§ **Assigned task**: The whole listing, exactly as given: write it out, leaving out each image.

§ **Data in this exercise**:
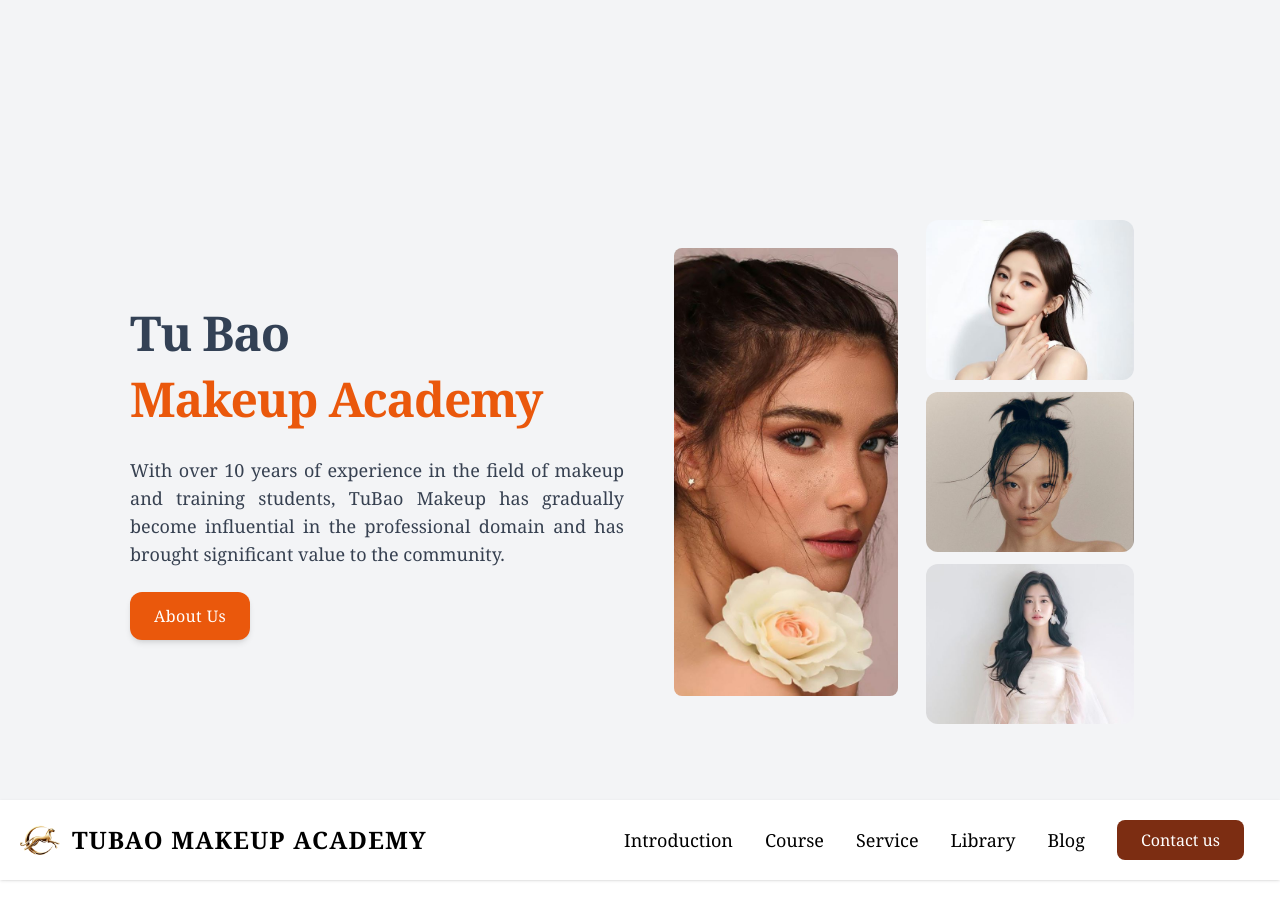
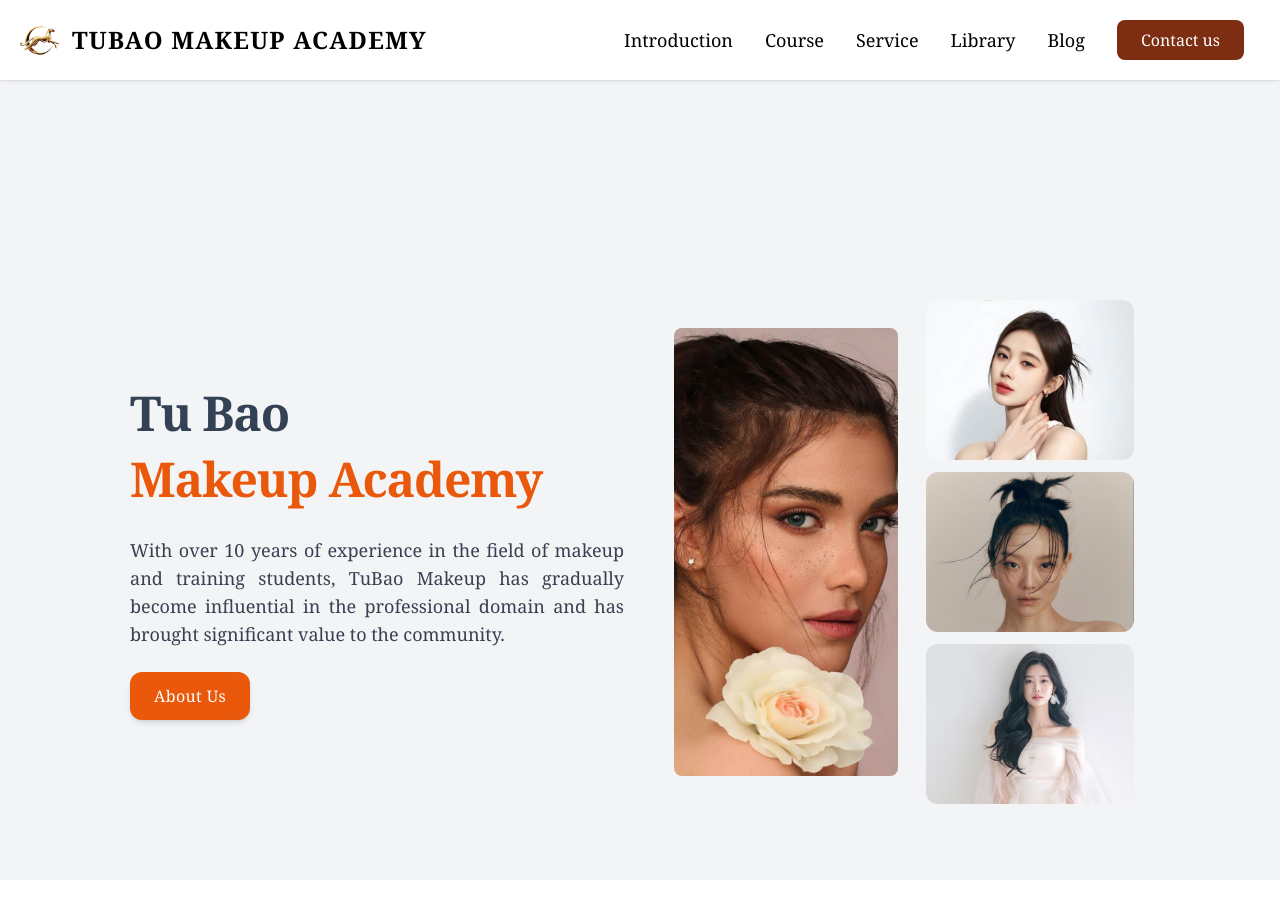
Before and after one commit to huyhoang2564/Final_Web_G9_2, a website built with Vite: page index.html in a window 1280 px wide. Shown: the top 918 px of the page. Built offline with nearby package versions, Linux system fonts and the light colour scheme; files whose address does not match are found by name.

Commit message:
Fix thu tu cua homepage, sua lai tat ca phan head cua tat ca cac trang

```diff
--- a/index.html
+++ b/index.html
@@ -3,60 +3,21 @@
 <head>
     <meta charset="UTF-8">
     <meta name="viewport" content="width=device-width, initial-scale=1.0">
-    <link rel="apple-touch-icon" sizes="180x180" href="/apple-touch-icon.png">
+    <link rel="apple-touch-icon" sizes="180x180" href="src/image/logo/apple-touch-icon.png">
     <link rel="icon" type="image/png" sizes="32x32" href="src/image/logo/favicon-32x32.png">
     <link rel="icon" type="image/png" sizes="16x16" href="src/image/logo/favicon-16x16.png">
     <link rel="manifest" href="/site.webmanifest">
+    <script src="https://cdn.tailwindcss.com"></script>
+    <script type="module" src="https://unpkg.com/ionicons@7.1.0/dist/ionicons/ionicons.esm.js"></script>
+    <script nomodule src="https://unpkg.com/ionicons@7.1.0/dist/ionicons/ionicons.js"></script>
+    <link href="https://fonts.googleapis.com/css2?family=Source+Sans+Pro:ital,wght@0,300;0,400;0,600;0,900&display=swap" rel="stylesheet" />
+    <link href="https://cdn.jsdelivr.net/npm/tailwindcss@2.2.19/dist/tailwind.min.css" rel="stylesheet">
     <title>Tu Bao Makeup Academy</title>
 
 </head>
 <body>
 
-    <!--Header - Homepage-->
-    <div class="bg-gray-100">
-        <div class="flex min-h-screen w-screen">
-            <div class="relative my-auto mx-auto flex flex-col px-8 sm:max-w-xl md:max-w-screen-xl md:flex-row">
-                <!-- Left Column -->
-                <div class="my-auto mx-auto w-full max-w-xl md:mt-56 lg:max-w-screen-xl md:mr-8">
-                    <div class="mb-16 lg:mb-0 lg:max-w-lg">
-                        <div class="mb-6 max-w-xl">
-                            <h2 class="mb-6 max-w-lg text-4xl font-bold tracking-tight text-slate-700 sm:text-5xl sm:leading-snug">
-                                Tu Bao <br />
-                                <span class="inline-block font-bold text-orange-600">Makeup Academy</span>
-                            </h2>
-                            <p class="text-base text-justify text-gray-700 md:text-lg">With over 10 years of experience in the field of makeup and training students, TuBao Makeup has gradually become influential in the professional domain and has brought significant value to the community.</p>
-                        </div>
-                        <div class="flex items-center">
-                            <a href="/" class="mr-6 inline-flex h-12 items-center justify-center rounded-xl bg-orange-600 px-6 font-medium tracking-wide text-white shadow-md outline-none transition duration-200 hover:bg-orange-400 focus:ring hover-scale transition-bg hover-bg-orange"> About Us </a>
-                        </div>
-                    </div>
-                </div>
-                <!-- Left Column -->
 
-                <!-- Right Column -->
-                <div class="flex h-full w-full space-x-3 overflow-hidden md:justify-end">
-                    <!-- Col 2 -->
-                    <div class="hidden w-56 items-center space-y-3 md:mt-36 lg:flex">
-                        <div class="overflow-hidden rounded-lg transition-transform hover-scale">
-                            <img class="h-full w-full object-contain" src="src/image/homepage/headerhome1.jpg" alt="" />
-                        </div>
-                    </div>
-                    <div class="my-auto flex space-x-3 rounded-xl md:mt-36 md:w-60 md:flex-col md:space-y-3 md:space-x-0 md:px-4">
-                        <div class="h-40 overflow-hidden rounded-xl transition-transform hover-scale hover-opacity">
-                            <img class="bg-center mx-auto object-contain object-bottom" src="src/image/homepage/headerhome2.jpg" alt="" />
-                        </div>
-                        <div class="h-40 overflow-hidden rounded-xl transition-transform hover-scale hover-opacity">
-                            <img class="mx-auto object-contain object-bottom" src="src/image/homepage/headerhome3.jpg" alt="" />
-                        </div>
-                        <div class="h-40 overflow-hidden rounded-xl transition-transform hover-scale hover-opacity">
-                            <img class="mx-auto object-contain object-bottom" src="src/image/homepage/headerhome4.jpg" alt="" />
-                        </div>
-                    </div>
-                </div>
-                <!-- Right Column -->
-            </div>
-        </div>
-    </div>
 
 
     <!-- Navbar -->
@@ -108,7 +69,53 @@
         </div>
     </div>
 
-  <!--Footer start from here-->
+    <!--Header - Homepage-->
+    <div class="bg-gray-100">
+        <div class="flex min-h-screen w-screen">
+            <div class="relative my-auto mx-auto flex flex-col px-8 sm:max-w-xl md:max-w-screen-xl md:flex-row">
+                <!-- Left Column -->
+                <div class="my-auto mx-auto w-full max-w-xl md:mt-56 lg:max-w-screen-xl md:mr-8">
+                    <div class="mb-16 lg:mb-0 lg:max-w-lg">
+                        <div class="mb-6 max-w-xl">
+                            <h2 class="mb-6 max-w-lg text-4xl font-bold tracking-tight text-slate-700 sm:text-5xl sm:leading-snug">
+                                Tu Bao <br />
+                                <span class="inline-block font-bold text-orange-600">Makeup Academy</span>
+                            </h2>
+                            <p class="text-base text-justify text-gray-700 md:text-lg">With over 10 years of experience in the field of makeup and training students, TuBao Makeup has gradually become influential in the professional domain and has brought significant value to the community.</p>
+                        </div>
+                        <div class="flex items-center">
+                            <a href="/" class="mr-6 inline-flex h-12 items-center justify-center rounded-xl bg-orange-600 px-6 font-medium tracking-wide text-white shadow-md outline-none transition duration-200 hover:bg-orange-400 focus:ring hover-scale transition-bg hover-bg-orange"> About Us </a>
+                        </div>
+                    </div>
+                </div>
+                <!-- Left Column -->
+
+                <!-- Right Column -->
+                <div class="flex h-full w-full space-x-3 overflow-hidden md:justify-end">
+                    <!-- Col 2 -->
+                    <div class="hidden w-56 items-center space-y-3 md:mt-36 lg:flex">
+                        <div class="overflow-hidden rounded-lg transition-transform hover-scale">
+                            <img class="h-full w-full object-contain" src="src/image/homepage/headerhome1.jpg" alt="" />
+                        </div>
+                    </div>
+                    <div class="my-auto flex space-x-3 rounded-xl md:mt-36 md:w-60 md:flex-col md:space-y-3 md:space-x-0 md:px-4">
+                        <div class="h-40 overflow-hidden rounded-xl transition-transform hover-scale hover-opacity">
+                            <img class="bg-center mx-auto object-contain object-bottom" src="src/image/homepage/headerhome2.jpg" alt="" />
+                        </div>
+                        <div class="h-40 overflow-hidden rounded-xl transition-transform hover-scale hover-opacity">
+                            <img class="mx-auto object-contain object-bottom" src="src/image/homepage/headerhome3.jpg" alt="" />
+                        </div>
+                        <div class="h-40 overflow-hidden rounded-xl transition-transform hover-scale hover-opacity">
+                            <img class="mx-auto object-contain object-bottom" src="src/image/homepage/headerhome4.jpg" alt="" />
+                        </div>
+                    </div>
+                </div>
+                <!-- Right Column -->
+            </div>
+        </div>
+    </div>
+
+    <!--Footer start from here-->
     <footer class="w-full">
         <div class="mx-auto max-w-7xl px-4 sm:px-6 lg:px-8">
             <!--Grid-->
```
Also changed, not shown: src/html/blog.html (+6 -1 lines), src/html/course.html (+6 -1 lines), src/html/intro.html (+6 -1 lines), src/html/news1.html (+6 -1 lines), src/html/service.html (+6 -1 lines).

§ **The completed task**:
Before and after one commit to huyhoang2564/Final_Web_G9_2, a website built with Vite: page index.html in a window 1280 px wide. Shown: the top 918 px of the page. Built offline with nearby package versions, Linux system fonts and the light colour scheme; files whose address does not match are found by name.

Commit message:
Fix thu tu cua homepage, sua lai tat ca phan head cua tat ca cac trang

```diff
--- a/index.html
+++ b/index.html
@@ -3,60 +3,21 @@
 <head>
     <meta charset="UTF-8">
     <meta name="viewport" content="width=device-width, initial-scale=1.0">
-    <link rel="apple-touch-icon" sizes="180x180" href="/apple-touch-icon.png">
+    <link rel="apple-touch-icon" sizes="180x180" href="src/image/logo/apple-touch-icon.png">
     <link rel="icon" type="image/png" sizes="32x32" href="src/image/logo/favicon-32x32.png">
     <link rel="icon" type="image/png" sizes="16x16" href="src/image/logo/favicon-16x16.png">
     <link rel="manifest" href="/site.webmanifest">
+    <script src="https://cdn.tailwindcss.com"></script>
+    <script type="module" src="https://unpkg.com/ionicons@7.1.0/dist/ionicons/ionicons.esm.js"></script>
+    <script nomodule src="https://unpkg.com/ionicons@7.1.0/dist/ionicons/ionicons.js"></script>
+    <link href="https://fonts.googleapis.com/css2?family=Source+Sans+Pro:ital,wght@0,300;0,400;0,600;0,900&display=swap" rel="stylesheet" />
+    <link href="https://cdn.jsdelivr.net/npm/tailwindcss@2.2.19/dist/tailwind.min.css" rel="stylesheet">
     <title>Tu Bao Makeup Academy</title>
 
 </head>
 <body>
 
-    <!--Header - Homepage-->
-    <div class="bg-gray-100">
-        <div class="flex min-h-screen w-screen">
-            <div class="relative my-auto mx-auto flex flex-col px-8 sm:max-w-xl md:max-w-screen-xl md:flex-row">
-                <!-- Left Column -->
-                <div class="my-auto mx-auto w-full max-w-xl md:mt-56 lg:max-w-screen-xl md:mr-8">
-                    <div class="mb-16 lg:mb-0 lg:max-w-lg">
-                        <div class="mb-6 max-w-xl">
-                            <h2 class="mb-6 max-w-lg text-4xl font-bold tracking-tight text-slate-700 sm:text-5xl sm:leading-snug">
-                                Tu Bao <br />
-                                <span class="inline-block font-bold text-orange-600">Makeup Academy</span>
-                            </h2>
-                            <p class="text-base text-justify text-gray-700 md:text-lg">With over 10 years of experience in the field of makeup and training students, TuBao Makeup has gradually become influential in the professional domain and has brought significant value to the community.</p>
-                        </div>
-                        <div class="flex items-center">
-                            <a href="/" class="mr-6 inline-flex h-12 items-center justify-center rounded-xl bg-orange-600 px-6 font-medium tracking-wide text-white shadow-md outline-none transition duration-200 hover:bg-orange-400 focus:ring hover-scale transition-bg hover-bg-orange"> About Us </a>
-                        </div>
-                    </div>
-                </div>
-                <!-- Left Column -->
 
-                <!-- Right Column -->
-                <div class="flex h-full w-full space-x-3 overflow-hidden md:justify-end">
-                    <!-- Col 2 -->
-                    <div class="hidden w-56 items-center space-y-3 md:mt-36 lg:flex">
-                        <div class="overflow-hidden rounded-lg transition-transform hover-scale">
-                            <img class="h-full w-full object-contain" src="src/image/homepage/headerhome1.jpg" alt="" />
-                        </div>
-                    </div>
-                    <div class="my-auto flex space-x-3 rounded-xl md:mt-36 md:w-60 md:flex-col md:space-y-3 md:space-x-0 md:px-4">
-                        <div class="h-40 overflow-hidden rounded-xl transition-transform hover-scale hover-opacity">
-                            <img class="bg-center mx-auto object-contain object-bottom" src="src/image/homepage/headerhome2.jpg" alt="" />
-                        </div>
-                        <div class="h-40 overflow-hidden rounded-xl transition-transform hover-scale hover-opacity">
-                            <img class="mx-auto object-contain object-bottom" src="src/image/homepage/headerhome3.jpg" alt="" />
-                        </div>
-                        <div class="h-40 overflow-hidden rounded-xl transition-transform hover-scale hover-opacity">
-                            <img class="mx-auto object-contain object-bottom" src="src/image/homepage/headerhome4.jpg" alt="" />
-                        </div>
-                    </div>
-                </div>
-                <!-- Right Column -->
-            </div>
-        </div>
-    </div>
 
 
     <!-- Navbar -->
@@ -108,7 +69,53 @@
         </div>
     </div>
 
-  <!--Footer start from here-->
+    <!--Header - Homepage-->
+    <div class="bg-gray-100">
+        <div class="flex min-h-screen w-screen">
+            <div class="relative my-auto mx-auto flex flex-col px-8 sm:max-w-xl md:max-w-screen-xl md:flex-row">
+                <!-- Left Column -->
+                <div class="my-auto mx-auto w-full max-w-xl md:mt-56 lg:max-w-screen-xl md:mr-8">
+                    <div class="mb-16 lg:mb-0 lg:max-w-lg">
+                        <div class="mb-6 max-w-xl">
+                            <h2 class="mb-6 max-w-lg text-4xl font-bold tracking-tight text-slate-700 sm:text-5xl sm:leading-snug">
+                                Tu Bao <br />
+                                <span class="inline-block font-bold text-orange-600">Makeup Academy</span>
+                            </h2>
+                            <p class="text-base text-justify text-gray-700 md:text-lg">With over 10 years of experience in the field of makeup and training students, TuBao Makeup has gradually become influential in the professional domain and has brought significant value to the community.</p>
+                        </div>
+                        <div class="flex items-center">
+                            <a href="/" class="mr-6 inline-flex h-12 items-center justify-center rounded-xl bg-orange-600 px-6 font-medium tracking-wide text-white shadow-md outline-none transition duration-200 hover:bg-orange-400 focus:ring hover-scale transition-bg hover-bg-orange"> About Us </a>
+                        </div>
+                    </div>
+                </div>
+                <!-- Left Column -->
+
+                <!-- Right Column -->
+                <div class="flex h-full w-full space-x-3 overflow-hidden md:justify-end">
+                    <!-- Col 2 -->
+                    <div class="hidden w-56 items-center space-y-3 md:mt-36 lg:flex">
+                        <div class="overflow-hidden rounded-lg transition-transform hover-scale">
+                            <img class="h-full w-full object-contain" src="src/image/homepage/headerhome1.jpg" alt="" />
+                        </div>
+                    </div>
+                    <div class="my-auto flex space-x-3 rounded-xl md:mt-36 md:w-60 md:flex-col md:space-y-3 md:space-x-0 md:px-4">
+                        <div class="h-40 overflow-hidden rounded-xl transition-transform hover-scale hover-opacity">
+                            <img class="bg-center mx-auto object-contain object-bottom" src="src/image/homepage/headerhome2.jpg" alt="" />
+                        </div>
+                        <div class="h-40 overflow-hidden rounded-xl transition-transform hover-scale hover-opacity">
+                            <img class="mx-auto object-contain object-bottom" src="src/image/homepage/headerhome3.jpg" alt="" />
+                        </div>
+                        <div class="h-40 overflow-hidden rounded-xl transition-transform hover-scale hover-opacity">
+                            <img class="mx-auto object-contain object-bottom" src="src/image/homepage/headerhome4.jpg" alt="" />
+                        </div>
+                    </div>
+                </div>
+                <!-- Right Column -->
+            </div>
+        </div>
+    </div>
+
+    <!--Footer start from here-->
     <footer class="w-full">
         <div class="mx-auto max-w-7xl px-4 sm:px-6 lg:px-8">
             <!--Grid-->
```
Also changed, not shown: src/html/blog.html (+6 -1 lines), src/html/course.html (+6 -1 lines), src/html/intro.html (+6 -1 lines), src/html/news1.html (+6 -1 lines), src/html/service.html (+6 -1 lines).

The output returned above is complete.